Mr Bromfield noted CCTV footage showed Mr Spratt was on his knees when Strahan fired his Taser probes at him, not on his feet as the officer had claimed.
A fourth assault charge against Strahan was dismissed, because contact between his Taser and Mr Spratt at the alleged time could not be proved.
Strahan was a senior constable at the time.
Mr Bromfield is due to deliver his sentences this morning. The charges carry a maximum penalty of 18 months jail and an $18,000 fine.
Lawyer Karen Vernon applied for spent convictions against the pair, saying they had not acted maliciously.
She said a good behaviour bond would be punishment enough because Tomlin had been fined $1200 and Strahan $750 under internal police disciplinary actions in 2009.
She said Tomlin, 34, moved away from front-line policing in 2011 because of the fallout from the high-profile case.

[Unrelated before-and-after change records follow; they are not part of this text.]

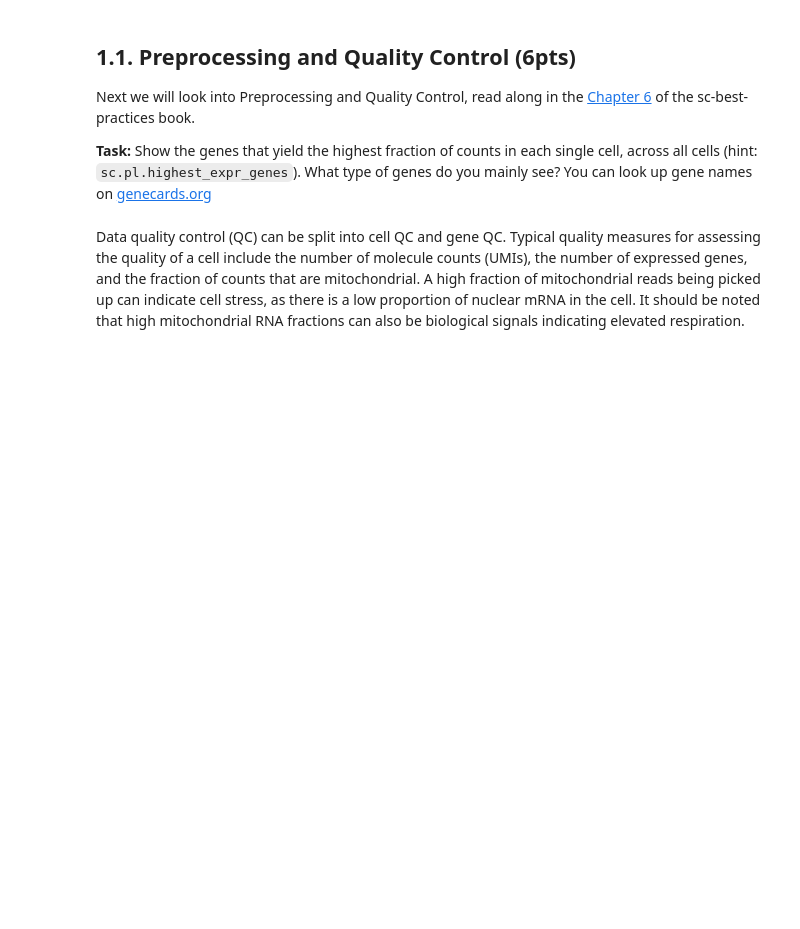
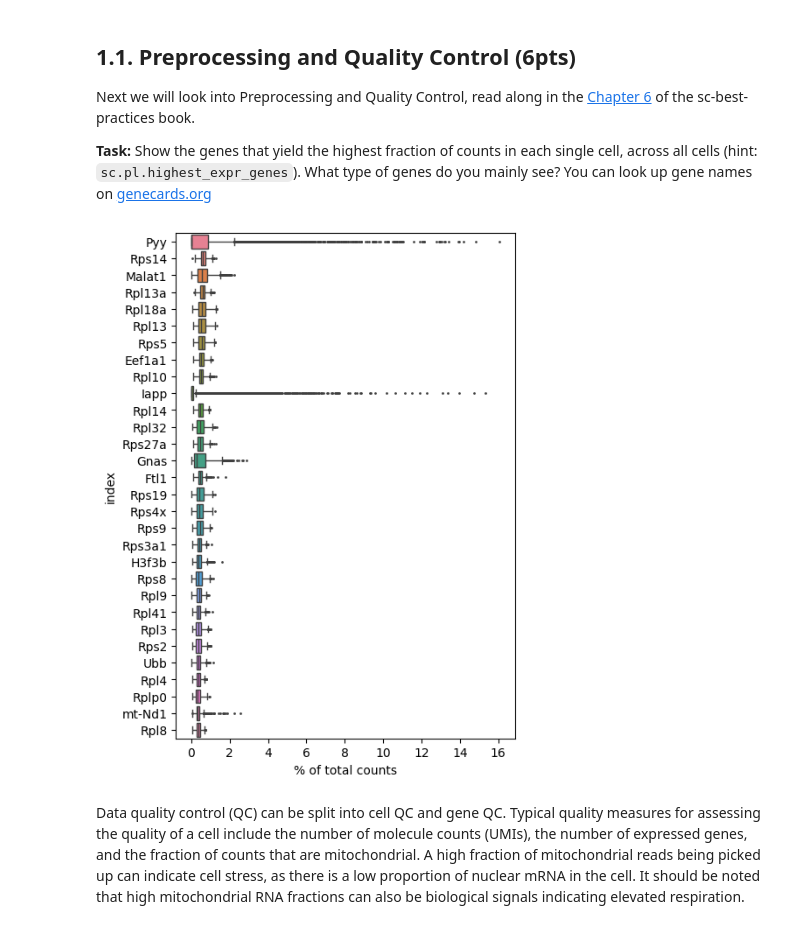
Before and after one commit to emmangoo/gobi, a Jupyter notebook: Semester/Exercise2/20251104_single_cell_analysis_course_exercises_students.ipynb, the cells around one changed output. Cells and saved outputs as stored; diff of their text form; code cells hidden in the pictures; blank space fills up the shorter version.

Commit message:
worked on single cell analysis notebook

```diff
--- a/Semester/Exercise2/20251104_single_cell_analysis_course_exercises_students.ipynb
+++ b/Semester/Exercise2/20251104_single_cell_analysis_course_exercises_students.ipynb
@@ -73,3 +53,13 @@ Next we will look into Preprocessing and Quality Control, read along in the [Cha
+# %%
+# done: 1.1.1 Add code (1pt - correct function)
+sc.pl.highest_expr_genes(adata)
+'''
+- we mainly see Pyy (codes for neuropeptide y), Iapp (codes for a member of the calcitonin family of peptide hormone), and Gnas (expression pattern)
+- Pyy and Iapp are involved in appetite regulation, insulin secretion, and glucose metabolism
+- this suggests that the cells are pancreatic or similar
+'''
+# %% [output]
+[figure, added]
 # %% [markdown]
 Data quality control (QC) can be split into cell QC and gene QC. Typical quality measures for assessing the quality of a cell include the number of molecule counts (UMIs), the number of expressed genes, and the fraction of counts that are mitochondrial. A high fraction of mitochondrial reads being picked up can indicate cell stress, as there is a low proportion of nuclear mRNA in the cell. It should be noted that high mitochondrial RNA fractions can also be biological signals indicating elevated respiration.
 # %%
```
Also changed, not shown: parts of 21 cells of this notebook.
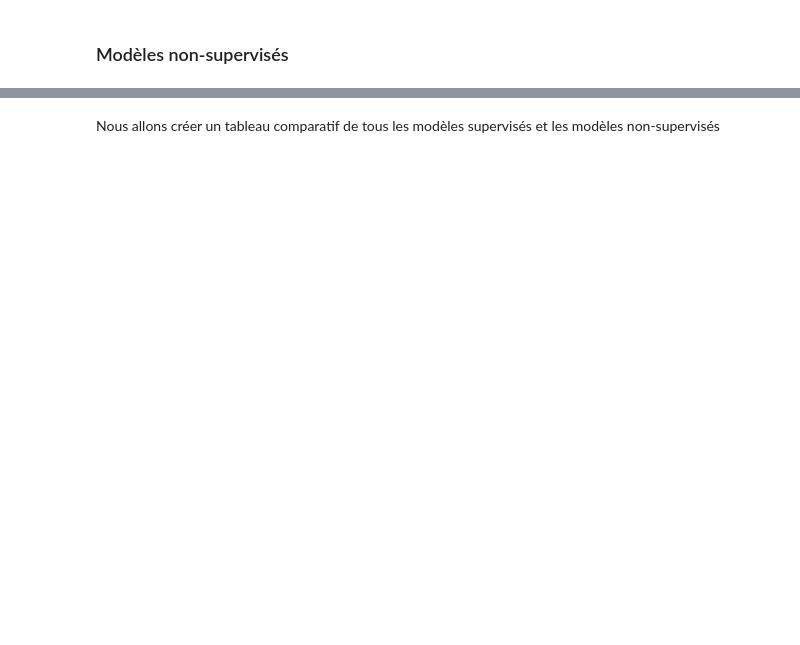
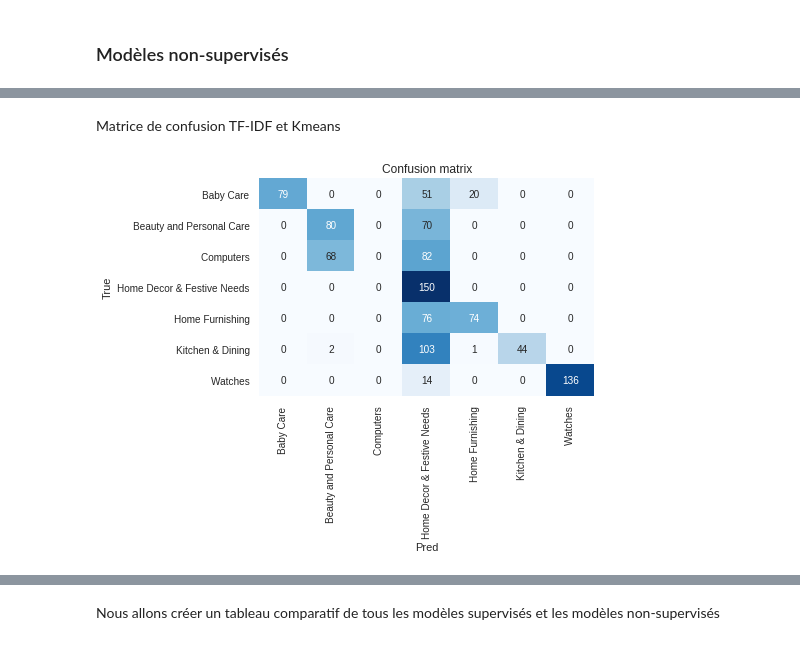
Before and after one commit to AbdulmagedALKHULAIFI/Automatic-classifer-consumer-goods, a Jupyter notebook: classifier.ipynb, the cells around one changed output, grey strips where cells are left out. Cells and saved outputs as stored; diff of their text form; code cells hidden in the pictures; blank space fills up the shorter version.

```diff
--- a/classifier.ipynb
+++ b/classifier.ipynb
@@ -611 +634,7 @@ Etiquettage des catégories prédites
+# %%
+use_prediction = predict_category(dataReduced,'use_cluster')
+use_prediction['the_most_predicted_category'] = use_prediction.idxmax(axis=1)
+# %%
+bow_prediction = predict_category(dataReduced,'cluster_bow_kmeans')
+bow_prediction['the_most_predicted_category'] = bow_prediction.idxmax(axis=1)
 # %% [markdown]
@@ -629,0 +642,25 @@ bow_confusin_matrix
+# %%
+def name_predicted_category(source_data,prediction_data,merge_column):
+    '''
+    Replace predicted category number by the name of the most predicted category
+    prediction_data : the prediction data set
+    source_data : the origin data set
+    merge_column : the column on data set on which merge will be done
+    '''
+    # merge target data set and source data set
+    source_data = pd.merge(source_data,prediction_data[['cluster_number','the_most_predicted_category']],
+                       how='left',left_on = merge_column,right_on = 'cluster_number')
+
+    #Replace predicted category number by the name of the most predicted category
+    source_data[[merge_column]] = source_data[['the_most_predicted_category']]
+
+    #Drop unnecessary merge columns
+    source_data.drop(columns=['the_most_predicted_category'],inplace = True)
+    source_data.drop(columns=['cluster_number'],inplace = True)
+
+    return source_data
+# %%
+dataReduced = name_predicted_category(dataReduced,tf_prediction,'cluster_tfidf_kmeans')
+dataReduced = name_predicted_category(dataReduced,use_prediction,'use_cluster')
+dataReduced = name_predicted_category(dataReduced,bow_prediction,'cluster_bow_kmeans')
+dataReduced
@@ -629,0 +681,6 @@ bow_confusin_matrix
+# %% [markdown]
+Matrice de confusion TF-IDF et Kmeans
+# %%
+createConfusionMatrix(dataReduced['main_cat'],dataReduced['cluster_tfidf_kmeans'])
+# %% [output]
+[figure, added]
```
Also changed, not shown: parts of 47 cells of this notebook.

Strahan, 45, who was promoted in March 2010 and is now the operations manager of the east metropolitan police district, had received a letter of commendation for meritorious service with WA Police, she said.
Prosecutor James Mactaggart did not seek a jail term but opposed a spent conviction and said a "substantial fine" was warranted.
Mr Spratt said in a statement it was a huge relief that justice had been delivered.
"I am pleased the court has confirmed that no one is above the law and a Taser should only be used as a last resort," he said.